BEGIN Dataset entries

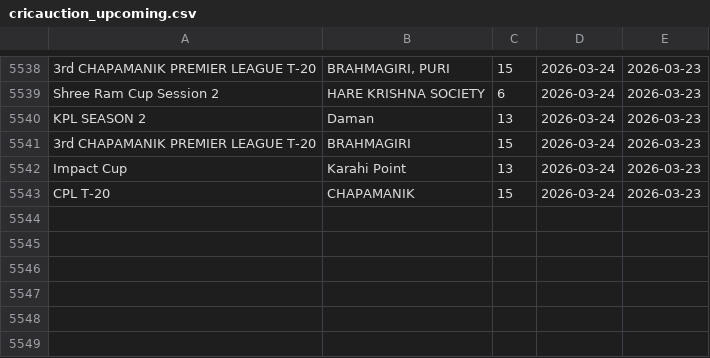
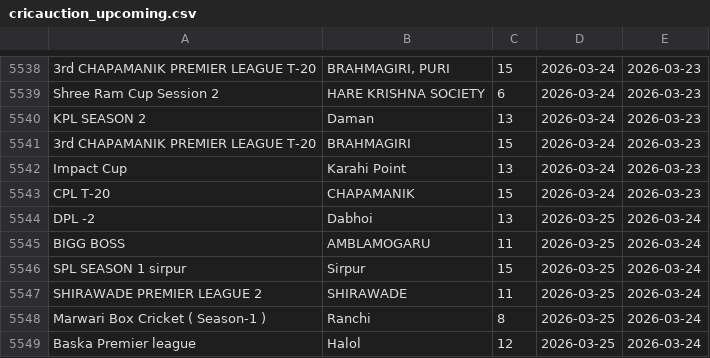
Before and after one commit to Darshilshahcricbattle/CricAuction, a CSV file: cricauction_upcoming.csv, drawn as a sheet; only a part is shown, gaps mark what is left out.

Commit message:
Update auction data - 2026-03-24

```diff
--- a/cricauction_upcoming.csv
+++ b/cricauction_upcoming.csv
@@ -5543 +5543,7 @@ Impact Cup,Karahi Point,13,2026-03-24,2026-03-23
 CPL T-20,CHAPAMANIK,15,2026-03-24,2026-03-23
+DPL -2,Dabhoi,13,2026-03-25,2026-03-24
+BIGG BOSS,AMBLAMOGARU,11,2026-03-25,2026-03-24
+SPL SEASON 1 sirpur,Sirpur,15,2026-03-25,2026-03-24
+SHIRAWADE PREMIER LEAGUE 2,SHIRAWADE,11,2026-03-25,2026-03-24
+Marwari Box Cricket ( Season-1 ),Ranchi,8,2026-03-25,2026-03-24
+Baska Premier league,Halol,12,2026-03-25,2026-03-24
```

END Dataset entries

▶ **What to work on**
Print every entry above again, exactly as written. Leave the images out.

▶ **Your response**
Before and after one commit to Darshilshahcricbattle/CricAuction, a CSV file: cricauction_upcoming.csv, drawn as a sheet; only a part is shown, gaps mark what is left out.

Commit message:
Update auction data - 2026-03-24

```diff
--- a/cricauction_upcoming.csv
+++ b/cricauction_upcoming.csv
@@ -5543 +5543,7 @@ Impact Cup,Karahi Point,13,2026-03-24,2026-03-23
 CPL T-20,CHAPAMANIK,15,2026-03-24,2026-03-23
+DPL -2,Dabhoi,13,2026-03-25,2026-03-24
+BIGG BOSS,AMBLAMOGARU,11,2026-03-25,2026-03-24
+SPL SEASON 1 sirpur,Sirpur,15,2026-03-25,2026-03-24
+SHIRAWADE PREMIER LEAGUE 2,SHIRAWADE,11,2026-03-25,2026-03-24
+Marwari Box Cricket ( Season-1 ),Ranchi,8,2026-03-25,2026-03-24
+Baska Premier league,Halol,12,2026-03-25,2026-03-24
```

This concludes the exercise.